(Items from a dataset)
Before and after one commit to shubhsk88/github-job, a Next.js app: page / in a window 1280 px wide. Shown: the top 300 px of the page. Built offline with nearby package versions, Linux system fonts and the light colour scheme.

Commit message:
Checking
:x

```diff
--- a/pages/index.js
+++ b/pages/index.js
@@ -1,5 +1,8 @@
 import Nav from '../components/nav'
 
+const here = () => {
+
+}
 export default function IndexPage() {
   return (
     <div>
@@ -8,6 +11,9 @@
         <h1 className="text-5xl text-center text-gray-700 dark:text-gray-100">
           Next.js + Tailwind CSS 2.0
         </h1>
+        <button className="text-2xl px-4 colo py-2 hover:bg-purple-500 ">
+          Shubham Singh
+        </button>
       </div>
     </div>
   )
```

**EXERCISE PROMPT:**
Looking at the data above, count each line that holds the word "button" and report the count alone.

**COMPLETED EXERCISE:**
2